Looking through the entries, count each line where the string "index" occurs, and write only the total.

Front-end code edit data
⁂
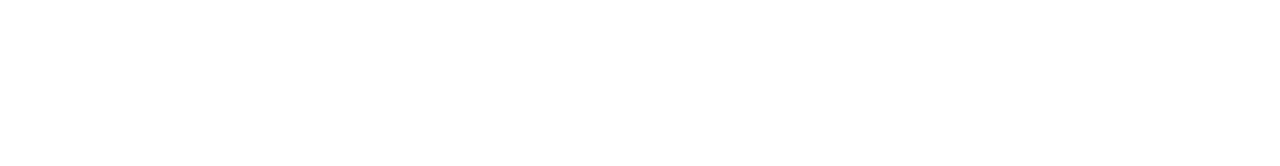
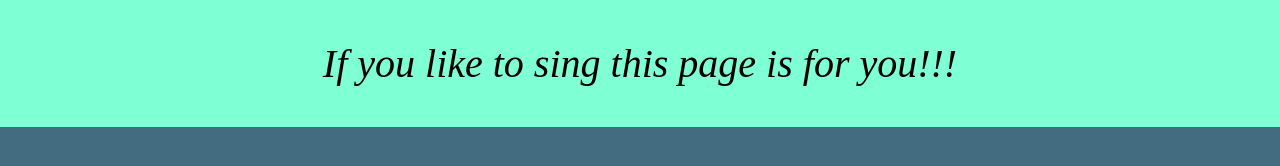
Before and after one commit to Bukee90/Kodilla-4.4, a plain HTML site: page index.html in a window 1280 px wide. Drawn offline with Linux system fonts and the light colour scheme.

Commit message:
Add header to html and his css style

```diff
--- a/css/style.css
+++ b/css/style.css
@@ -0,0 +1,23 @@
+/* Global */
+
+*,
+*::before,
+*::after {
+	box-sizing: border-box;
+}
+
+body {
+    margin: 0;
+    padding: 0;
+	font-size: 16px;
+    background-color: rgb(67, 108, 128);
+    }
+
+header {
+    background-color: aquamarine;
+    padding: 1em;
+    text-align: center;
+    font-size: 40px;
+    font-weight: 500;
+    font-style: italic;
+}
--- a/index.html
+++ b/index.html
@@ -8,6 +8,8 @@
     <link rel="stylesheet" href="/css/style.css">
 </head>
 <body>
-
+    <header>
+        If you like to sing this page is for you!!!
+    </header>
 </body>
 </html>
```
⁂
*ANSWER SPACE*: 3